Start of Block

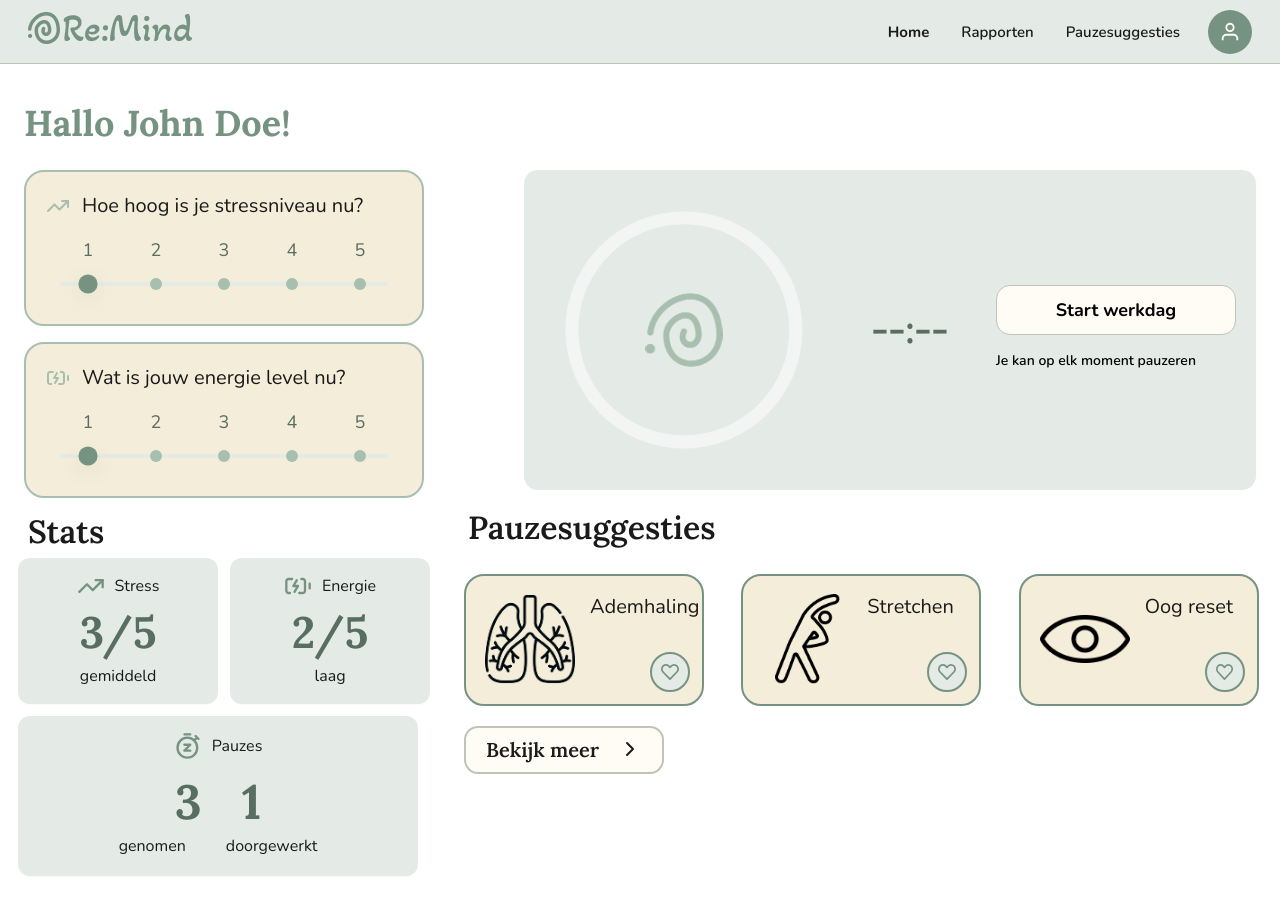
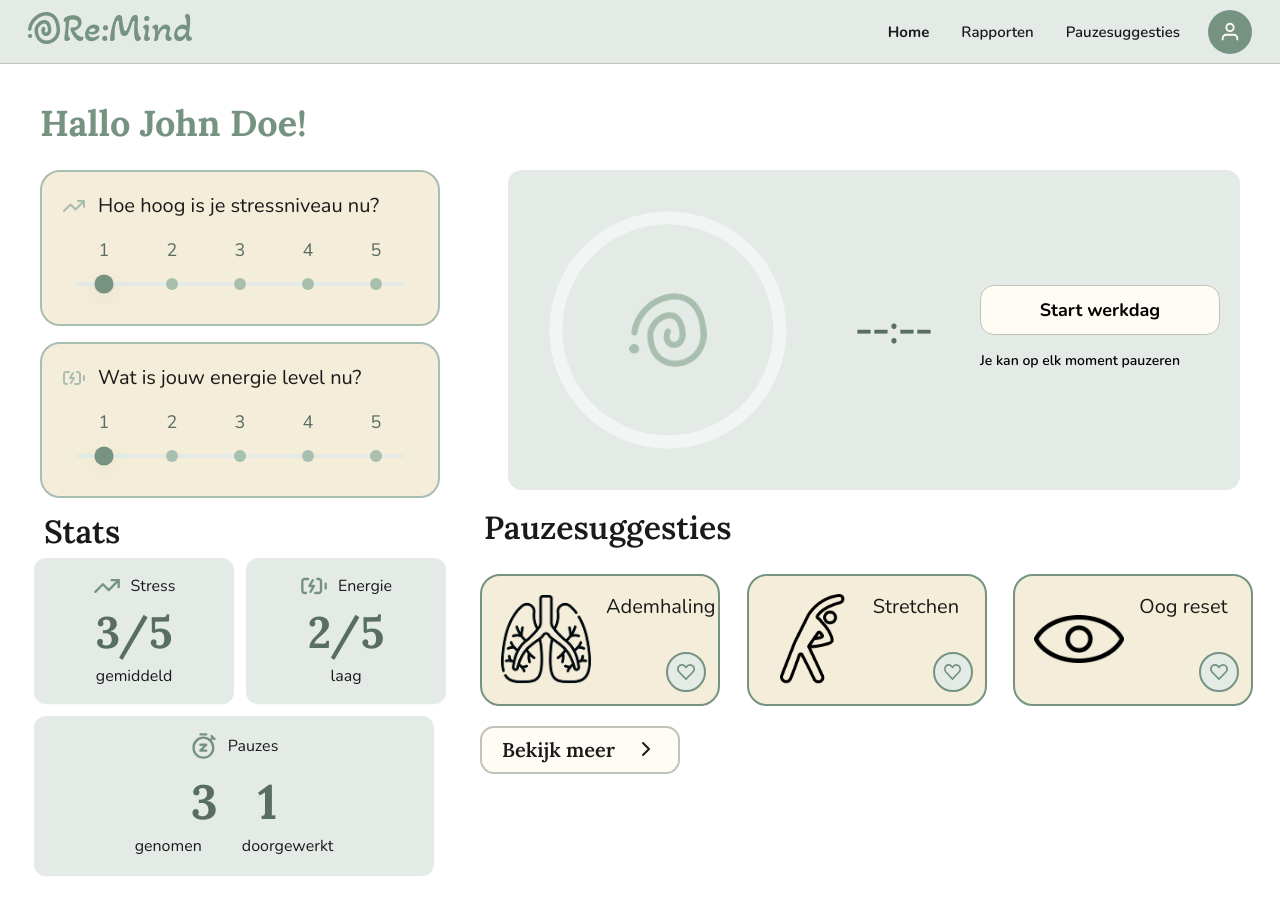
Before and after one commit to sampittois/Re-Mind_App_Individueel, a React (Vite) app in the folder stress-app/frontend/: page / in a window 1280 px wide. Shown: the top 914 px of the page. Built offline with nearby package versions, Linux system fonts and the light colour scheme.

Commit message:
feat: adjust padding for layout consistency in main components

```diff
--- a/stress-app/frontend/src/styles/App.css
+++ b/stress-app/frontend/src/styles/App.css
@@ -23,7 +23,7 @@ a {
   max-width: 1100px;
   margin-left: auto;
   margin-right: auto;
-  padding: var(--space-7) var(--space-6) var(--space-10);
+  padding: var(--space-7) 40px var(--space-10);
 }
 
 .greeting {
@@ -136,7 +136,7 @@ a {
 .pause-page-shell {
   max-width: 1200px;
   margin: 0 auto;
-  padding: var(--space-8) var(--space-6);
+  padding: var(--space-8) 40px;
 }
 
 @media (max-width: 900px) {
@@ -176,7 +176,7 @@ a {
 .pause-page {
   max-width: 1200px;
   margin: 0 auto;
-  padding: var(--space-8) var(--space-6);
+  padding: var(--space-8) 40px;
 }
 
 .pause-page h1 {
```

End of Block

What the task requires: Please write out all of the material above without changing a word, and omit any pictures.

Finished task:
Before and after one commit to sampittois/Re-Mind_App_Individueel, a React (Vite) app in the folder stress-app/frontend/: page / in a window 1280 px wide. Shown: the top 914 px of the page. Built offline with nearby package versions, Linux system fonts and the light colour scheme.

Commit message:
feat: adjust padding for layout consistency in main components

```diff
--- a/stress-app/frontend/src/styles/App.css
+++ b/stress-app/frontend/src/styles/App.css
@@ -23,7 +23,7 @@ a {
   max-width: 1100px;
   margin-left: auto;
   margin-right: auto;
-  padding: var(--space-7) var(--space-6) var(--space-10);
+  padding: var(--space-7) 40px var(--space-10);
 }
 
 .greeting {
@@ -136,7 +136,7 @@ a {
 .pause-page-shell {
   max-width: 1200px;
   margin: 0 auto;
-  padding: var(--space-8) var(--space-6);
+  padding: var(--space-8) 40px;
 }
 
 @media (max-width: 900px) {
@@ -176,7 +176,7 @@ a {
 .pause-page {
   max-width: 1200px;
   margin: 0 auto;
-  padding: var(--space-8) var(--space-6);
+  padding: var(--space-8) 40px;
 }
 
 .pause-page h1 {
```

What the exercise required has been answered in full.